→ EXERCISE DETAILS: Find the line with "ngắn khác nhau.</li>" in the entries below, then reproduce it and every line after it down to and including the line with "in range(1, 13)])", exactly.

(PROVIDED DATA Opens)

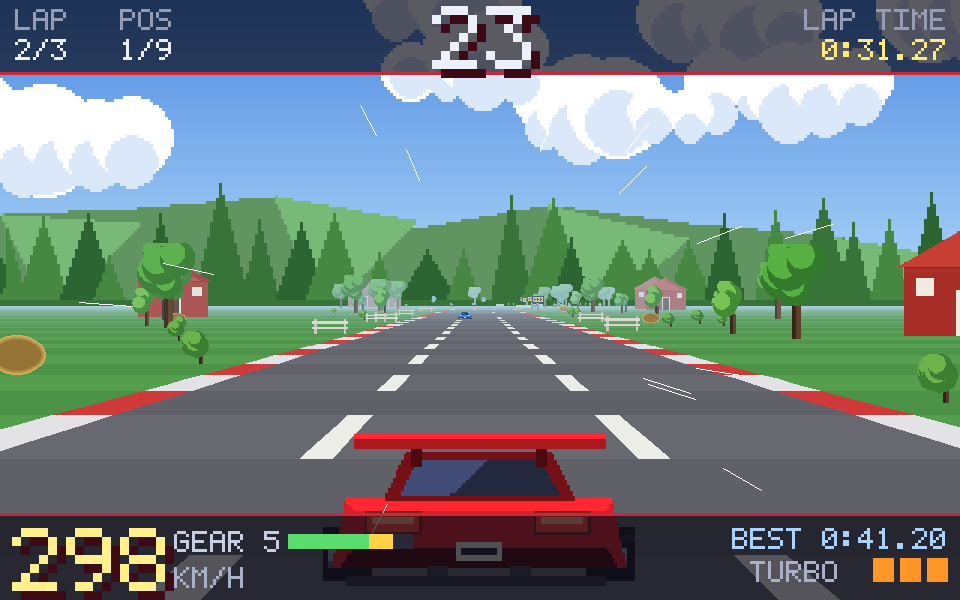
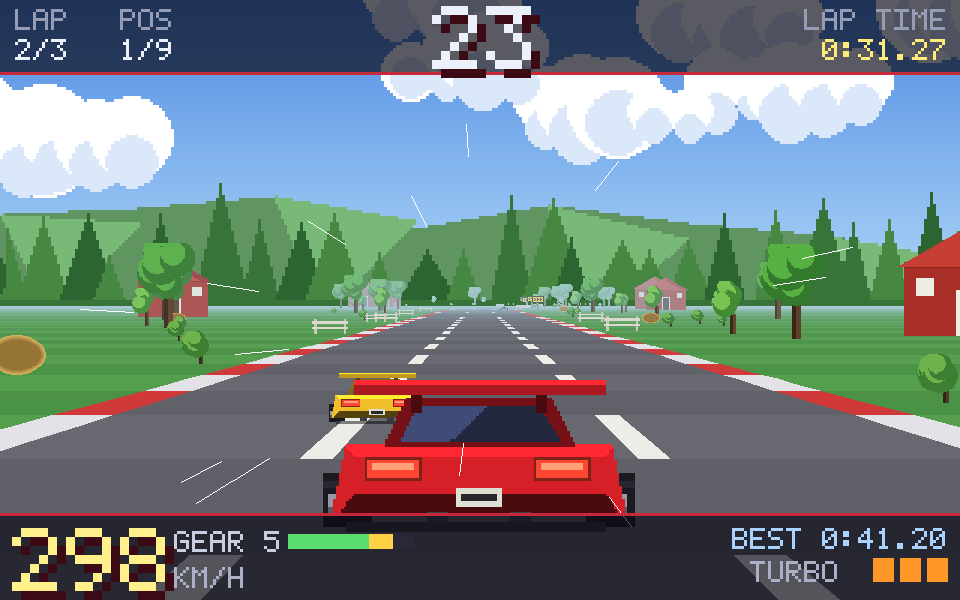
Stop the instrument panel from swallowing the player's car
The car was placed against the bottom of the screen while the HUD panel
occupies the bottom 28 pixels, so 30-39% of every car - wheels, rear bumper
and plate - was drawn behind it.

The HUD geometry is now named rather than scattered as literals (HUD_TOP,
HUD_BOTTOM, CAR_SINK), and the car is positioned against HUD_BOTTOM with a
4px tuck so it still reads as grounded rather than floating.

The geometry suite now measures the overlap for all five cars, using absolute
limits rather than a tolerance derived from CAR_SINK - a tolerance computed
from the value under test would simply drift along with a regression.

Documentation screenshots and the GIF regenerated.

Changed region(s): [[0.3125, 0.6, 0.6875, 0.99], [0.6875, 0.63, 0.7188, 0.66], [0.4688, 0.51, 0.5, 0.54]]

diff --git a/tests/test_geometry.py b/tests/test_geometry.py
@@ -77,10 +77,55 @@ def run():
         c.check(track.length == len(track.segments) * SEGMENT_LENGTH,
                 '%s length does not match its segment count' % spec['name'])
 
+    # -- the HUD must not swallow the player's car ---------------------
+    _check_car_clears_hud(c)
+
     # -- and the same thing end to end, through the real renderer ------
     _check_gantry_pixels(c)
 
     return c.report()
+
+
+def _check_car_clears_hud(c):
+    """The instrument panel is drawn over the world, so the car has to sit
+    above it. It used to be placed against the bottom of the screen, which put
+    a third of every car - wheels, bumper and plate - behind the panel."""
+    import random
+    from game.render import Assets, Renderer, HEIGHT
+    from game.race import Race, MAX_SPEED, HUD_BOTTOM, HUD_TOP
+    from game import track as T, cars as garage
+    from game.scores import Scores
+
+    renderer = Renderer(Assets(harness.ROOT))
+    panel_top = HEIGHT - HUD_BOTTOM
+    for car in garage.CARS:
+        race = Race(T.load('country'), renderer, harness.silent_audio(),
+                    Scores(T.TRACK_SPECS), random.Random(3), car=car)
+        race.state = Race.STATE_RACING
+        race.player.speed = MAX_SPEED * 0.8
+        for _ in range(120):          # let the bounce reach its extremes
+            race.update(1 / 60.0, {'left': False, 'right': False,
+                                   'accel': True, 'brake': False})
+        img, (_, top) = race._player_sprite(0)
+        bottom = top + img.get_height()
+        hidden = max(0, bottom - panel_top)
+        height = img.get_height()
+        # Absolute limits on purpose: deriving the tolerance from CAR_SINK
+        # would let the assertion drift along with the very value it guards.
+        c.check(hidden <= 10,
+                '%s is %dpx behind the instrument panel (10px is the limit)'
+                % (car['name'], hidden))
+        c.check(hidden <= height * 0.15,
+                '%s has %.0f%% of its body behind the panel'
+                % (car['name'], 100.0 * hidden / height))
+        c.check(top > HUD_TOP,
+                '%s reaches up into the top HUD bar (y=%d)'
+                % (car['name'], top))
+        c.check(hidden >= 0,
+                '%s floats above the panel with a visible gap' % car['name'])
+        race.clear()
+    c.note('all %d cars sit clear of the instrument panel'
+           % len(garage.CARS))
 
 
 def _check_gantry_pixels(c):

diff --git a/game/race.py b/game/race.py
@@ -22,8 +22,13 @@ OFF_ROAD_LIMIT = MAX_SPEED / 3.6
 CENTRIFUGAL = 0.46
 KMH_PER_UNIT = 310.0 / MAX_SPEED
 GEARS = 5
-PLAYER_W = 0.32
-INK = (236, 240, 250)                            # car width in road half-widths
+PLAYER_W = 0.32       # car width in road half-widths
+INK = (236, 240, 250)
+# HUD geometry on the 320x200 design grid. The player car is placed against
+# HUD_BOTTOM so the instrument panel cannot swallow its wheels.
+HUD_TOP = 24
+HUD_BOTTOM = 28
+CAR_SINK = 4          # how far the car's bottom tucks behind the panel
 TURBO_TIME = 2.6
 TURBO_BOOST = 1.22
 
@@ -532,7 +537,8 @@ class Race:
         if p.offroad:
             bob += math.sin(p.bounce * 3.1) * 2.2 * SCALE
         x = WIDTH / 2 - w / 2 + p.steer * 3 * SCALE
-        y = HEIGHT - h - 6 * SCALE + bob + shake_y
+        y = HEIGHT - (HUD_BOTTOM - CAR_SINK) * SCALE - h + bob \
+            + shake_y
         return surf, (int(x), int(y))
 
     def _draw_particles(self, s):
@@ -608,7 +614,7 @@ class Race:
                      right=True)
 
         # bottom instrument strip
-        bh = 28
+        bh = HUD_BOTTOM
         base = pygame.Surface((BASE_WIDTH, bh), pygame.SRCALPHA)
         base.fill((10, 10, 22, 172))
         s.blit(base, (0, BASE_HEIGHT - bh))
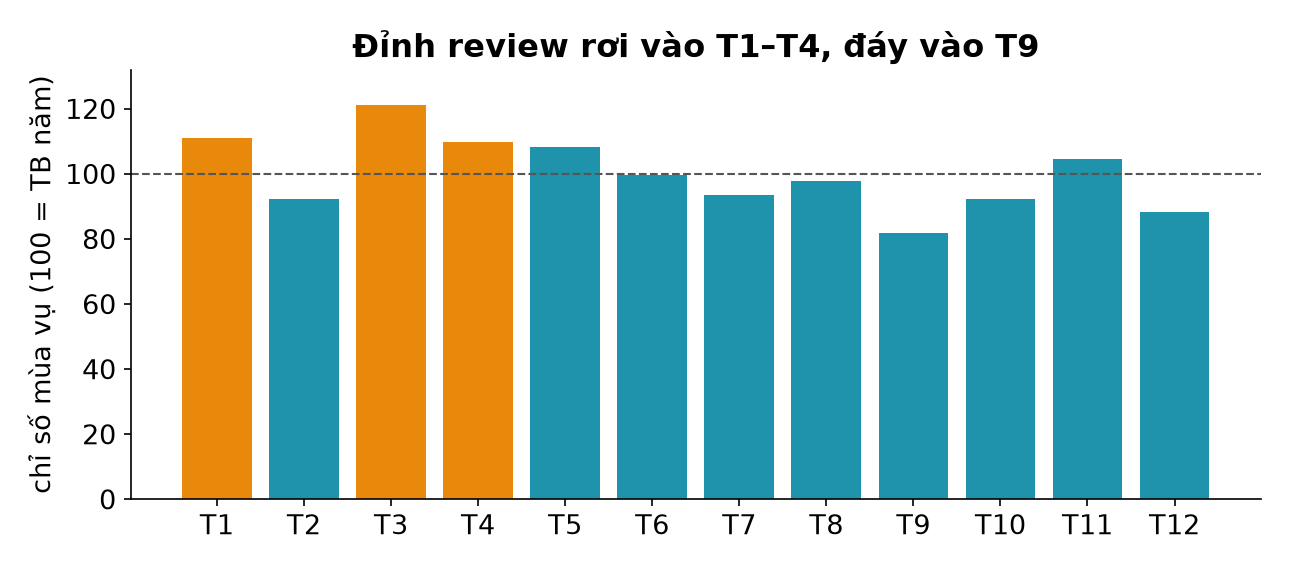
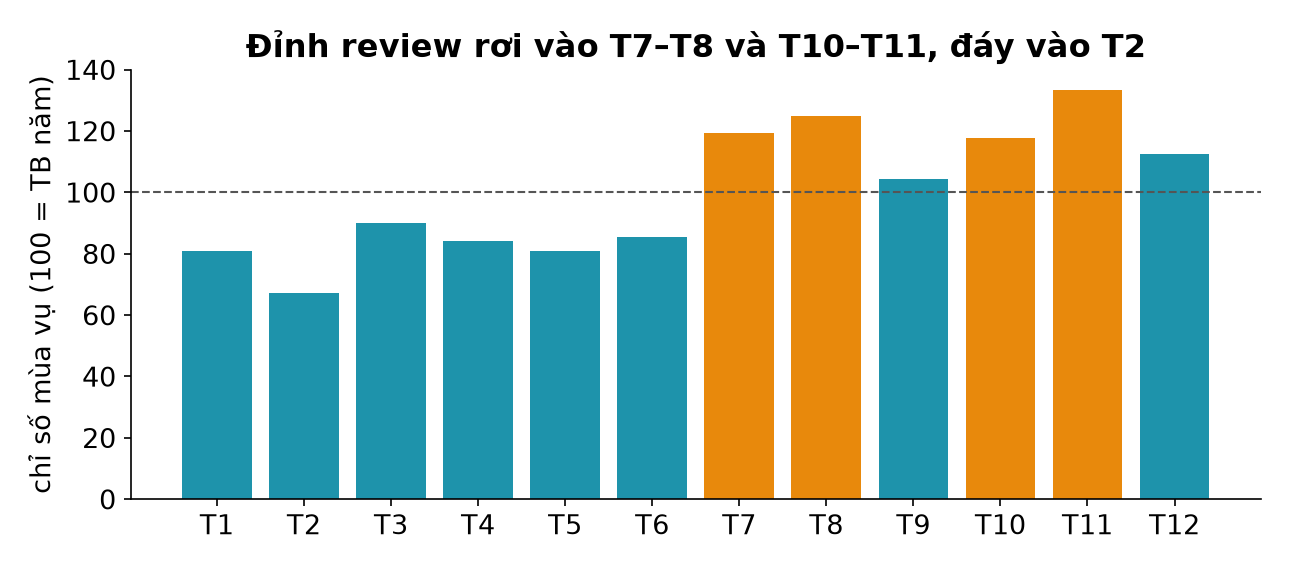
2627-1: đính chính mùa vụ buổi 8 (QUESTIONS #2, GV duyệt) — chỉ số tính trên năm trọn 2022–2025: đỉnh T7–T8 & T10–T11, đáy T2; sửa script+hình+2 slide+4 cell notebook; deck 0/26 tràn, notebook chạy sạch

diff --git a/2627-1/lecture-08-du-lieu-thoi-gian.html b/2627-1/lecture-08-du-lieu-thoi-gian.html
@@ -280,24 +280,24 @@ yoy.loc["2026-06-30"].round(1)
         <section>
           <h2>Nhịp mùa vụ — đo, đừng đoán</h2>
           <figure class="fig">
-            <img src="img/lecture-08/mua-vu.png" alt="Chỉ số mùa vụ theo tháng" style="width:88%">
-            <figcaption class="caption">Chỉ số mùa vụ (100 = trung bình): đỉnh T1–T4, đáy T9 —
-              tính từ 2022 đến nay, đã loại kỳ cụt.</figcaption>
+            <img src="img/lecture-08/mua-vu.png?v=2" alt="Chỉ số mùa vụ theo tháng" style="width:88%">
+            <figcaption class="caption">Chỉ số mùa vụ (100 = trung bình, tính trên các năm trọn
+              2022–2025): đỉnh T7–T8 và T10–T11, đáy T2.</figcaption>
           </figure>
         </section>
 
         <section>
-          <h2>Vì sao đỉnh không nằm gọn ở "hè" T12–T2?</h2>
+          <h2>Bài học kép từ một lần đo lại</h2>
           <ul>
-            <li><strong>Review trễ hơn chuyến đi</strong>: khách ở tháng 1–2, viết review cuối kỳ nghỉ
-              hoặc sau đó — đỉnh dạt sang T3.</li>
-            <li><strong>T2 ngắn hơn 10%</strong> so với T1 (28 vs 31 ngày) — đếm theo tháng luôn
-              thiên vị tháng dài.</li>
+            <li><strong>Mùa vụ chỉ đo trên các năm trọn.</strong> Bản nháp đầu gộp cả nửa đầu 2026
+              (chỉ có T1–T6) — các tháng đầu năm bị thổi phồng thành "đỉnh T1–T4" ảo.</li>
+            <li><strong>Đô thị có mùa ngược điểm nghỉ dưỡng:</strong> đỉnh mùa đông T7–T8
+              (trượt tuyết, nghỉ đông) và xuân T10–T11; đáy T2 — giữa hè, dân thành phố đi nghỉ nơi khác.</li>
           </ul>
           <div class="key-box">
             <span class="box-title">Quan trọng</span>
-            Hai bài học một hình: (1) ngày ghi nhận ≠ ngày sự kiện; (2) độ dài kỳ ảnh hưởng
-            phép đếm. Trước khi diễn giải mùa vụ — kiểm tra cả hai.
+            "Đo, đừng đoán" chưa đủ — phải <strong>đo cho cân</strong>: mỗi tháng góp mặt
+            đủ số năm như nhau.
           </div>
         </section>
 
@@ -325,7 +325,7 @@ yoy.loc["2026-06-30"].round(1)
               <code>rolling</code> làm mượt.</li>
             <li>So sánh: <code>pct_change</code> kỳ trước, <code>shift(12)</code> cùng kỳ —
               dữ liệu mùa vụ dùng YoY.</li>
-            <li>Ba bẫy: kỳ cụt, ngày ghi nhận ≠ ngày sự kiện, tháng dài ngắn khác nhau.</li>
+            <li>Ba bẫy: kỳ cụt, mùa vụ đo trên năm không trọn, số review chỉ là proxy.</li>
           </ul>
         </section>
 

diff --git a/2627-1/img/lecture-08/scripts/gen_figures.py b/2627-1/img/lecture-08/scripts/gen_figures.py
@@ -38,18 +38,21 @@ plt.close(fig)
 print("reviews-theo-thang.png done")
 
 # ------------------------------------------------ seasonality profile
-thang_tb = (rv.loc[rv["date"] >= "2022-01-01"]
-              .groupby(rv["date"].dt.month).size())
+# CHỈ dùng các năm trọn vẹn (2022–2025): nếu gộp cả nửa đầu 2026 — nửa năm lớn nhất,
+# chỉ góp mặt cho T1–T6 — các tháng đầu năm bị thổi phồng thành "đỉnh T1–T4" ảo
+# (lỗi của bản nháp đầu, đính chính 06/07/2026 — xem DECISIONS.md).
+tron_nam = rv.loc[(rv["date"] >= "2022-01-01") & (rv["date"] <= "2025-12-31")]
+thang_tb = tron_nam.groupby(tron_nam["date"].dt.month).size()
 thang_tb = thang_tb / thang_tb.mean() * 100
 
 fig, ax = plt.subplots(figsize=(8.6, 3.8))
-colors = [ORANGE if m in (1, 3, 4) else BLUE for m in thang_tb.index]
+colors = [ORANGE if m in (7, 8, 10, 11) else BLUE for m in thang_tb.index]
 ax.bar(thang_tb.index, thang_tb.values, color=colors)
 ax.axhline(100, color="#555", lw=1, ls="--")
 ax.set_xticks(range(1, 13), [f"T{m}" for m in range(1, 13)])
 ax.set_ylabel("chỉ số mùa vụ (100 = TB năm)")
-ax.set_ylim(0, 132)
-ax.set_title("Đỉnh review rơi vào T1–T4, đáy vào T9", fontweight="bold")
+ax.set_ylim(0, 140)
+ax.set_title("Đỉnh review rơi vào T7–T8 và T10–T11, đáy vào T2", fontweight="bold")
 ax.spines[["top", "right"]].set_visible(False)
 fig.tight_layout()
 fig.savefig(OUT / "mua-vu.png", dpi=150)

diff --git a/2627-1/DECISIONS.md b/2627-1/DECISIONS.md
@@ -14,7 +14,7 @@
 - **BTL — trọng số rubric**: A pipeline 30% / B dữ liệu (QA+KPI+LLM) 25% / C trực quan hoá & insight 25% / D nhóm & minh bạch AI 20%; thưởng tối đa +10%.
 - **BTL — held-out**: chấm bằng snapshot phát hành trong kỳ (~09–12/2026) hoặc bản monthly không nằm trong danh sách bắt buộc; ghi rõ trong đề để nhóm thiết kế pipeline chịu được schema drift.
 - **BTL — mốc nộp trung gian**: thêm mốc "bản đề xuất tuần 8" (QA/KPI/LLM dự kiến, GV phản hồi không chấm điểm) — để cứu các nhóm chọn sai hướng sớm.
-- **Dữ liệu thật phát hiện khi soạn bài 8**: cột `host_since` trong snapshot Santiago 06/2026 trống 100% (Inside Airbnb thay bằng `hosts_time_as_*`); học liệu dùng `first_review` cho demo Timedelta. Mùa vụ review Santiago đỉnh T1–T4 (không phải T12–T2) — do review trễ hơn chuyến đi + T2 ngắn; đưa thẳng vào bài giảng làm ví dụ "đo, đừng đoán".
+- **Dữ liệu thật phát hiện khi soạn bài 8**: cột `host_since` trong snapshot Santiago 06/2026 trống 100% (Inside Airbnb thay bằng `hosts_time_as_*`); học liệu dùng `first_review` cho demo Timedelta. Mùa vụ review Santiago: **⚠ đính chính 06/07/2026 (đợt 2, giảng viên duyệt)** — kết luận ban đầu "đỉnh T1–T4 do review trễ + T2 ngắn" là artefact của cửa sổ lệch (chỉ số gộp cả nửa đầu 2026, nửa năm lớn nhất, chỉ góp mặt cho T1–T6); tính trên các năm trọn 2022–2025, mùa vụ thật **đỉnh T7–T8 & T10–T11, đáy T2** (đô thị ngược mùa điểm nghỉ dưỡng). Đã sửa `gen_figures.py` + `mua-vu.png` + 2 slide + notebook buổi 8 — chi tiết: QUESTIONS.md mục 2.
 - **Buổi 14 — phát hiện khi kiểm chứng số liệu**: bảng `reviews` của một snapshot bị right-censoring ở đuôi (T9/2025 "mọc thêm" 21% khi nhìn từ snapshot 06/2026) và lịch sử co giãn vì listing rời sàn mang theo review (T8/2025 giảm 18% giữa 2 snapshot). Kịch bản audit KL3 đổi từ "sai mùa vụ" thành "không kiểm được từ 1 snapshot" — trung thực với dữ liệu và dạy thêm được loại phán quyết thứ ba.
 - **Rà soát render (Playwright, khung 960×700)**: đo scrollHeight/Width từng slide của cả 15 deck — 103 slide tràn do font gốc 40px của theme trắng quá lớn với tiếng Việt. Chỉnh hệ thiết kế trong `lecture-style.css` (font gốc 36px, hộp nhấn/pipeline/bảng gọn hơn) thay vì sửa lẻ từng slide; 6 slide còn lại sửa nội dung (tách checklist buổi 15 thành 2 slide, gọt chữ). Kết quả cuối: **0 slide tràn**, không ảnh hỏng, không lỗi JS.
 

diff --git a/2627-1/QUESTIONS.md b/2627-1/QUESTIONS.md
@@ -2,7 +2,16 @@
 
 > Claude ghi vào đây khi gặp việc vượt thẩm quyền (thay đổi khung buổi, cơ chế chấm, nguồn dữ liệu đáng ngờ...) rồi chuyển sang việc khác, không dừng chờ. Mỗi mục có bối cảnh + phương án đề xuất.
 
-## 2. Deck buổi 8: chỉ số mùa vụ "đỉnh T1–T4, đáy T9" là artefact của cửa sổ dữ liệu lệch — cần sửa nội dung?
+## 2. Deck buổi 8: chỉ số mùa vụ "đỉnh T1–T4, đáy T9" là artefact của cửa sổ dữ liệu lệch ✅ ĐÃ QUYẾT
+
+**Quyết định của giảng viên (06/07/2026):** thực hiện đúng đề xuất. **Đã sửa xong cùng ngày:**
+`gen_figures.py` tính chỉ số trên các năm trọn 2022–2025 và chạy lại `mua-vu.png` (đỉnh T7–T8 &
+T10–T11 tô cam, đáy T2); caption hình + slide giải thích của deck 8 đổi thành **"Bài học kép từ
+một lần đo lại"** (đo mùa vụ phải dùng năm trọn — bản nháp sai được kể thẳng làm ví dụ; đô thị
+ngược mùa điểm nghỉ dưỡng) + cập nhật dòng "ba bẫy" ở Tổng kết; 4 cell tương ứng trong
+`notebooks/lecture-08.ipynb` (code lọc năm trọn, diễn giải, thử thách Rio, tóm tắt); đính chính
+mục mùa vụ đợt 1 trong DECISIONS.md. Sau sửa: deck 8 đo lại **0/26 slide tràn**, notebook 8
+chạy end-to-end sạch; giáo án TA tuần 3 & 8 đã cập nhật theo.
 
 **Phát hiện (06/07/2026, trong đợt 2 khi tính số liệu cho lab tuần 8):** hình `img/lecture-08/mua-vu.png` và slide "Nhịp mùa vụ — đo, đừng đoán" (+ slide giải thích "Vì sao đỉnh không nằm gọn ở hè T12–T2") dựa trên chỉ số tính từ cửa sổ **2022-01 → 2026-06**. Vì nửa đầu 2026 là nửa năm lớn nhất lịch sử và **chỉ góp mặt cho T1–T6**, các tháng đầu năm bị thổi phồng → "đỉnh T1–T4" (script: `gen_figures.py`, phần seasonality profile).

(PROVIDED DATA Closes)

→ EXERCISE RESPONSE:
-            <li>Ba bẫy: kỳ cụt, ngày ghi nhận ≠ ngày sự kiện, tháng dài ngắn khác nhau.</li>
+            <li>Ba bẫy: kỳ cụt, mùa vụ đo trên năm không trọn, số review chỉ là proxy.</li>
           </ul>
         </section>
 

diff --git a/2627-1/img/lecture-08/scripts/gen_figures.py b/2627-1/img/lecture-08/scripts/gen_figures.py
@@ -38,18 +38,21 @@ plt.close(fig)
 print("reviews-theo-thang.png done")
 
 # ------------------------------------------------ seasonality profile
-thang_tb = (rv.loc[rv["date"] >= "2022-01-01"]
-              .groupby(rv["date"].dt.month).size())
+# CHỈ dùng các năm trọn vẹn (2022–2025): nếu gộp cả nửa đầu 2026 — nửa năm lớn nhất,
+# chỉ góp mặt cho T1–T6 — các tháng đầu năm bị thổi phồng thành "đỉnh T1–T4" ảo
+# (lỗi của bản nháp đầu, đính chính 06/07/2026 — xem DECISIONS.md).
+tron_nam = rv.loc[(rv["date"] >= "2022-01-01") & (rv["date"] <= "2025-12-31")]
+thang_tb = tron_nam.groupby(tron_nam["date"].dt.month).size()
 thang_tb = thang_tb / thang_tb.mean() * 100
 
 fig, ax = plt.subplots(figsize=(8.6, 3.8))
-colors = [ORANGE if m in (1, 3, 4) else BLUE for m in thang_tb.index]
+colors = [ORANGE if m in (7, 8, 10, 11) else BLUE for m in thang_tb.index]
 ax.bar(thang_tb.index, thang_tb.values, color=colors)
 ax.axhline(100, color="#555", lw=1, ls="--")
 ax.set_xticks(range(1, 13), [f"T{m}" for m in range(1, 13)])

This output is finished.